egalitarian, participatory, and progressive structures. Similarly, new
technologies provide the basis for a golden age of free, uncensored and
democratic communication. In this crucial development, the Internet has
opened up a very important space for exchanging comments, thoughts, and
value judgments, among students, professors, and librarians, about all
kind of social, political, economic, and cultural issues.

On the other hand,  with a personal computer, basic knowledge of
the relevant software, and a modem providing access to a telephone line,
one can transmit and receive messages, data, images and sound, to and
from any other part of the world. From that of point view, this has
opened up a bridge to political organizations, such as the one
illustrated through the now legendary use of information technology by
Zapatista leader Marcos by sending out his communiques over the Internet,
among other subversive Latin America groups, including the Fuerzas
Armadas Revolucionarias de Colombia-Ejercito del Pueblo (FARC-EP).
(see for example:

In short, the new technology must be to students, professors, library
administrators, and other library staff a model of democratic
communication, a potential of information for everyone, not a tool of
restriction, censorship or barrier facing multiculturalism or cultural
diversity of the University of the State of California at San Diego.
Hence, we request the IMMEDIATE and unconditional reconnection of the
Burn server. With this action, you would be part of a democratic effort
of this precious information.

Sincerely yours

Several Librarians

Felipe Meneses Tello (Mexico)
Carlos Cordoba (Argentina)
Lorena Torres Rivera (Mexico)
Martin Vera Cabanas (Mexico)
Sonia Roxana Gamboa Fuentes (Peru)
Coral Chamu Arias (Mexico)
Carmen Yasmina Lopex Morales (Mexico)
Julia Gonzalez Valencia (Mexico)
Raul Novelo Pena (Mexico)
Enestor Serna Avila (Mexico)
Julia Campos Hernandez (Mexico)
Armando Trejo (USA)
M. Trinidad Lopez Mondragon (Mexico)
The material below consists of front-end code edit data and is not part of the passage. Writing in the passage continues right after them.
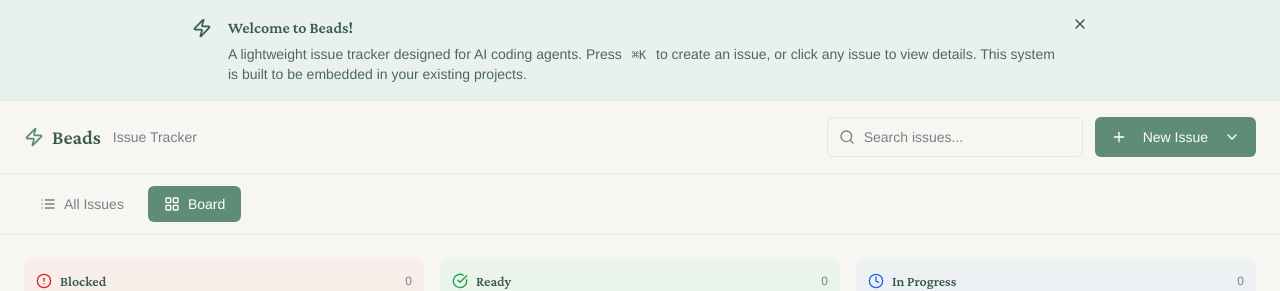
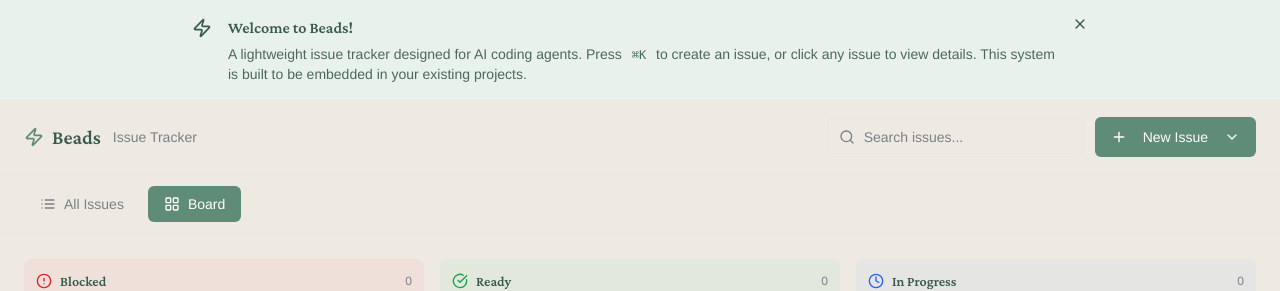
Before and after one commit to MindfolkTech/beadboard-tracker, a React (Vite) app: page / in a window 1280 px wide. Shown: the top 291 px of the page. Built offline with nearby package versions, Linux system fonts and the light colour scheme; no server answers; the HTML template or start-up script is replaced by a standard one.

Commit message:
Reverted to commit d470b0e139325669705443a906a9995985ac1ec5

```diff
--- a/src/design-tokens.css
+++ b/src/design-tokens.css
@@ -13,7 +13,7 @@
     --elated-emerald: 151 19% 46%; /* #5E8C77 - consolidated */
 
     /* Surface & Background */
-    --warm-white: 40 25% 96%; /* #f8f6f3 - warm beige */
+    --warm-white: 40 25% 91%; /* #ede9e1 - warm beige */
     --surface: 33 71% 97%; /* #FCF9F6 - warm white */
     --surface-accent: 150 22% 93%; /* #EBF1ED - becomes Sage Mist */
 
@@ -38,8 +38,8 @@
     --btn-cta-text: 0 0% 100%; /* #FFFFFF - for contrast */
 
     /* Tag System Colors */
-    --tag-personality-bg: 204 86% 94%; /* #e0f2fd - Sail */
-    --tag-personality-text: 245 100% 24%; /* #100078 - Navy Blue */
+    --tag-personality-bg: 150 22% 93%; /* #EBF1ED - becomes Sage Mist (swapped from specialty) */
+    --tag-personality-text: 151 23% 29%; /* #3A5949 - becomes Sage Deep (swapped from specialty) */
     --tag-modality-bg: 28 100% 96%; /* #FFF3EB - becomes Peach Fuzz (swapped from personality) */
     --tag-modality-text: 19 54% 47%; /* #B35F3A - Revised for AA (swapped from personality) */
     --tag-specialty-bg: 28 100% 96%; /* #FFF3EB - becomes Peach Fuzz (swapped from personality) */
```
17. Sign the Rainforest Site Petition

From: "Chris. Gwyntopher" <housepeace[at]>
Mime-Version: 1.0

Sign The Rainforest Site Petition, which will be delivered to the United
Nations Commission on Sustainable Development this Fall 2000. The petition
urges the UN to enforce the international communityís political and legal
commitments to protect the rainforests. All you have to do is click on the
link below to sign up - and don't forget to pass this e-mail along to all
of your friends:


18. Naked Librarians

Jessamyn West has updated her collection of images.  The first page
and the page marked "more" give you book-plates and old-fashioned
drawings; "links" gives you some photos.  It's mostly women with
books.  The bookplates are suitable for stealing and using on your
own web pages or for print clip-art; a very nice collection.

  L I B R A R Y   J U I C E

| Library Juice is supported by a voluntary subscription
| fee of $10 per year, variable based on ability and
| desire to pay.  You may send a check payable in US funds
| to Rory Litwin, at PO Box 720511, San Jose, CA  95172
| Original material and added value in Library Juice    
| is copyright-free; beyond that the publisher makes
| no guarantees.  Library Juice is a free weekly 
| publication edited and published by Rory Litwin. 
| Original senders are credited wherever possible;
| opinions are theirs.  If you are the author of some
| email in Library Juice which you want removed from
| the web, please write to me and I will remove it.
| Your comments and suggestions are welcome.   
| Rory[at]

This page was created by SimpleText2Html 1.0.3 on 18-Jul-100.